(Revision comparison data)
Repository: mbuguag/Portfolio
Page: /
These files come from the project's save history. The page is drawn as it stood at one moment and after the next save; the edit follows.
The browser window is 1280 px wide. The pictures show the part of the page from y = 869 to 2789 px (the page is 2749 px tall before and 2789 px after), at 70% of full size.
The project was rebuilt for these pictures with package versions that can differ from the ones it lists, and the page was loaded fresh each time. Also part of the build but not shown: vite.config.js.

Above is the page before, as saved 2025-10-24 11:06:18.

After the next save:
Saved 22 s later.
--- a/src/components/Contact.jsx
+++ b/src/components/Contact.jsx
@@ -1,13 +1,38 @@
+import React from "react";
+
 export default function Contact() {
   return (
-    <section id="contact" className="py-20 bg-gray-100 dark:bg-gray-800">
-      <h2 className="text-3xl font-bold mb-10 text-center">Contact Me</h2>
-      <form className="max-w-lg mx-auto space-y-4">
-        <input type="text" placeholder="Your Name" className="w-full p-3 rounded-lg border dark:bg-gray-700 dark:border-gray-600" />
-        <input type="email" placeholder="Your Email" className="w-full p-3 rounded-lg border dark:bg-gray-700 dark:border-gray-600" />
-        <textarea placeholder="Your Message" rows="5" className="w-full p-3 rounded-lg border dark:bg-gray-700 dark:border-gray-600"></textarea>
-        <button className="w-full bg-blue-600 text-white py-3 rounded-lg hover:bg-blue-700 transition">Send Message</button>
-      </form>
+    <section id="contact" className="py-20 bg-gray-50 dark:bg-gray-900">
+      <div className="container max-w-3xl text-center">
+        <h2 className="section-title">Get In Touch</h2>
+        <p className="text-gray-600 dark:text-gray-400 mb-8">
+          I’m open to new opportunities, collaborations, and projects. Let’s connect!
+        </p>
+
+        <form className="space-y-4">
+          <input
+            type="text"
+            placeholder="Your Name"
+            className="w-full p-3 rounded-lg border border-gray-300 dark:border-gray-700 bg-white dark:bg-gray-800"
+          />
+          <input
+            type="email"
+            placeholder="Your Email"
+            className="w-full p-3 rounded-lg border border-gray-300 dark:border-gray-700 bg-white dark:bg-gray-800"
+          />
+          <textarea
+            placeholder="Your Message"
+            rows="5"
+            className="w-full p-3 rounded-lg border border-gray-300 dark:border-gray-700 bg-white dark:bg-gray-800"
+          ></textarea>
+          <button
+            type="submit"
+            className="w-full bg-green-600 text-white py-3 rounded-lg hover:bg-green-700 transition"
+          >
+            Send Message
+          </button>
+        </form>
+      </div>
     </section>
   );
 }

▶ [PROBLEM] In the data above, each line holding "textarea" is to be found and copied.

▶ [SOLUTION FOR THIS TASK]
-        <textarea placeholder="Your Message" rows="5" className="w-full p-3 rounded-lg border dark:bg-gray-700 dark:border-gray-600"></textarea>
+          <textarea
+          ></textarea>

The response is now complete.